[Data entries]
────────────────

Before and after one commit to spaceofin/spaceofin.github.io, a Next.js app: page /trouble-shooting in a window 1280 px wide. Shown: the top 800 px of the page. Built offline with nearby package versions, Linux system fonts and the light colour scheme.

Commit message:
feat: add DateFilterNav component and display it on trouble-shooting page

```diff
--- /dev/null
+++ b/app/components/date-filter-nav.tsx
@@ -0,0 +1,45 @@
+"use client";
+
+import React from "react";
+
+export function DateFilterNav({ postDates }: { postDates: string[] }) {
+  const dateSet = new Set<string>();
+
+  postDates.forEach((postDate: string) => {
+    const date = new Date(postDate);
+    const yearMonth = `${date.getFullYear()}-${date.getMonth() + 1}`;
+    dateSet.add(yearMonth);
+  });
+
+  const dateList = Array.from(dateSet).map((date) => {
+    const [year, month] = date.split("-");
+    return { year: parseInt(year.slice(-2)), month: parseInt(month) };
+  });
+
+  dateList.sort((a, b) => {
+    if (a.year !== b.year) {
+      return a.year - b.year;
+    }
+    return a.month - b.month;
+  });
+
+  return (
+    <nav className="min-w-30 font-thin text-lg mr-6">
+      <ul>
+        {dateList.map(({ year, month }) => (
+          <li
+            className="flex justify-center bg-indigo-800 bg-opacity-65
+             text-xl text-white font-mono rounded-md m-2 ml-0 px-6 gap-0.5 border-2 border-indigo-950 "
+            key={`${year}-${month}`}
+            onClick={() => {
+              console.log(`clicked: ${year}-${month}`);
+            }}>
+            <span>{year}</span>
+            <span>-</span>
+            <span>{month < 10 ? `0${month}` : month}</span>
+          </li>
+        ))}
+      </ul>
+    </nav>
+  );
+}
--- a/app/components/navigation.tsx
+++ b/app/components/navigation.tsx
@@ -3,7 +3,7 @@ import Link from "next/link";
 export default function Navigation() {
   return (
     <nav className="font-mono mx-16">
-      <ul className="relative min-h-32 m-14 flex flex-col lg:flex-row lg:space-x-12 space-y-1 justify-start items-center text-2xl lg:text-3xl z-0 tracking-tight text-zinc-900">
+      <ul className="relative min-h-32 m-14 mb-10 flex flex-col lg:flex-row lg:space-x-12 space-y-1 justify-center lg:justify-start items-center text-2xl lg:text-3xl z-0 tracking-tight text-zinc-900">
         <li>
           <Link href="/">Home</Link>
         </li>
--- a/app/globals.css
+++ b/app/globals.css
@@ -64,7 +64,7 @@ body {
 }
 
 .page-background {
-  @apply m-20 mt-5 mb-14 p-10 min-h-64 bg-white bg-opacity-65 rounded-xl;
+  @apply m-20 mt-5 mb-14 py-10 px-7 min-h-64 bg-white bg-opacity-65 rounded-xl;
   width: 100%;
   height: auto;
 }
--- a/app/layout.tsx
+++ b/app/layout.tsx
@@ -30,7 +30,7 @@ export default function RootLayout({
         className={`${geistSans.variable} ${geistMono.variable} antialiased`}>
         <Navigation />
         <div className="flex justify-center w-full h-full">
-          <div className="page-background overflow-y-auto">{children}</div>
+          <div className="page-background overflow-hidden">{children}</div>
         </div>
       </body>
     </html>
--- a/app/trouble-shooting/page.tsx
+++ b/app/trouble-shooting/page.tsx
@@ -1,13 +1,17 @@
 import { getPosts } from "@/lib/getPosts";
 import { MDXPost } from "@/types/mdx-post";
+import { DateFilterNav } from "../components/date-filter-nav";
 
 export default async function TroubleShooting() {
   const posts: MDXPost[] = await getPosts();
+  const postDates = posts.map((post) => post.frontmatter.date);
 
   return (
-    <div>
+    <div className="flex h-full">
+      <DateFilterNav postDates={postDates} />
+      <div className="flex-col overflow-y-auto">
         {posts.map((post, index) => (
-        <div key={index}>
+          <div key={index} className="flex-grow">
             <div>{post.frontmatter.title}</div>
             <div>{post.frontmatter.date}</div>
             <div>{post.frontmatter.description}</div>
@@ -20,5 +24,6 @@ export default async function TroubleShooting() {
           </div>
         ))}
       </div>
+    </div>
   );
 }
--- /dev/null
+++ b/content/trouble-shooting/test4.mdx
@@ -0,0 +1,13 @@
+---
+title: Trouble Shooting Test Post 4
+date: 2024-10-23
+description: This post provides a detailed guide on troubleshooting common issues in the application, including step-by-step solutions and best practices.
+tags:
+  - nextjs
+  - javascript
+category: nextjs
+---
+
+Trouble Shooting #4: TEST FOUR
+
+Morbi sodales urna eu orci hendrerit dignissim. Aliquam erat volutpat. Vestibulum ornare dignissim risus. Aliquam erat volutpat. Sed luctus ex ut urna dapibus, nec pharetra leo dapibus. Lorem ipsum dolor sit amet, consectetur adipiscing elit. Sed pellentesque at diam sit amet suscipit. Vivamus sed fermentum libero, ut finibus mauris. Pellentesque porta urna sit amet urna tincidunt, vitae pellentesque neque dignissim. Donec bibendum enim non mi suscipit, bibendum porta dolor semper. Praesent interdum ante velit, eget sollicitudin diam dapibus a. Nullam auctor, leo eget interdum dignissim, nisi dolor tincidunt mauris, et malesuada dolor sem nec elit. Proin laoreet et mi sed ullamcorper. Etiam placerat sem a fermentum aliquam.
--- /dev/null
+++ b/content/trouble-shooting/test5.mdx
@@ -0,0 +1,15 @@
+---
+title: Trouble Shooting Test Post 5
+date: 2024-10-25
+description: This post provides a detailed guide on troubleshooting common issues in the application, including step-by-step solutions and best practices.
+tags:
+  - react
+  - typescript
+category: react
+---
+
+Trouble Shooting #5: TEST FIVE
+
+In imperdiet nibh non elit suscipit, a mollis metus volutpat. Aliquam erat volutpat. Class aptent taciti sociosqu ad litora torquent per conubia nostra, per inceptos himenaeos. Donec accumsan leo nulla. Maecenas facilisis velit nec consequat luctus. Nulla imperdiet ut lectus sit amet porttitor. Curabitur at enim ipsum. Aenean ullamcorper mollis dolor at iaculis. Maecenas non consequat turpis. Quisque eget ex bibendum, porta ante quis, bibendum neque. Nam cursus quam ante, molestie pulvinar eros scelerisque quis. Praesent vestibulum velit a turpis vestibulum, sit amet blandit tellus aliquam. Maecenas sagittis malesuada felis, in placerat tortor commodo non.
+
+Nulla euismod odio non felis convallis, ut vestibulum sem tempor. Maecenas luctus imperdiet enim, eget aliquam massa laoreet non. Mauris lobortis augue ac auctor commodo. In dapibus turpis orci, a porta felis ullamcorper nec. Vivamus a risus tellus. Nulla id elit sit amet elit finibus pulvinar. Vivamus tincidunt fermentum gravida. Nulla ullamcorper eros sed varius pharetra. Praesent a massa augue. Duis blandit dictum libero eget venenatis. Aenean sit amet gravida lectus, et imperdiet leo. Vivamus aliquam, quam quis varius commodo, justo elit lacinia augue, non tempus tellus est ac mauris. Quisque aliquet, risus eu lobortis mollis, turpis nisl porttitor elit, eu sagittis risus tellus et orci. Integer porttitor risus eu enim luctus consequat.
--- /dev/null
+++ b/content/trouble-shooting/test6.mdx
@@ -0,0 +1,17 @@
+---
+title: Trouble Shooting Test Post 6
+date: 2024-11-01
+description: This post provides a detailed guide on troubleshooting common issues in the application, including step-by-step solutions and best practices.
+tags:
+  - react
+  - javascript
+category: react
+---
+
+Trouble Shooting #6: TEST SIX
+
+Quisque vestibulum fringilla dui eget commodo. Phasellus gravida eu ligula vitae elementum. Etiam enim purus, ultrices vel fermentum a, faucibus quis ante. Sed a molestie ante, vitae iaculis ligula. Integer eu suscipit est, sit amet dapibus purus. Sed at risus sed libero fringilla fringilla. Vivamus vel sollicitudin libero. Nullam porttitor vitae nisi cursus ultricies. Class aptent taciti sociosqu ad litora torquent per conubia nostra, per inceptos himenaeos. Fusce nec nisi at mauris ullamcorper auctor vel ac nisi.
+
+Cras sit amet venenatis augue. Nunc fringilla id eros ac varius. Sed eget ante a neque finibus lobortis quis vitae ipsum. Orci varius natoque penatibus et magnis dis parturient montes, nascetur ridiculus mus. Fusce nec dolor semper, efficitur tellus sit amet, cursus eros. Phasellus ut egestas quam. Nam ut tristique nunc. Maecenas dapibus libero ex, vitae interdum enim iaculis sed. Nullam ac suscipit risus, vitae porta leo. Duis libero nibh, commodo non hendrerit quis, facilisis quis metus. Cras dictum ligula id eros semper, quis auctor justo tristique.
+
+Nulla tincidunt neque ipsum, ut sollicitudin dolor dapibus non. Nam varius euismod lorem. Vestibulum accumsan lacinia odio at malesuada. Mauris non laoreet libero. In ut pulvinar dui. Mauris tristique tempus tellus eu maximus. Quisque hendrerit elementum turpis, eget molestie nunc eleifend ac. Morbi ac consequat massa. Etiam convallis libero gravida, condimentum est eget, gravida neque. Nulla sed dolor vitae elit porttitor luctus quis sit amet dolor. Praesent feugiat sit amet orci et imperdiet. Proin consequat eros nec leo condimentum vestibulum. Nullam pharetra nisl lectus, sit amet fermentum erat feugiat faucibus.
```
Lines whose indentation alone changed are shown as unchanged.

────────────────

* [Activity]: Pull out every line holding "return" from the records above, and copy it.

* [Written solution]:
+    return { year: parseInt(year.slice(-2)), month: parseInt(month) };
+      return a.year - b.year;
+    return a.month - b.month;
+  return (
   return (
   return (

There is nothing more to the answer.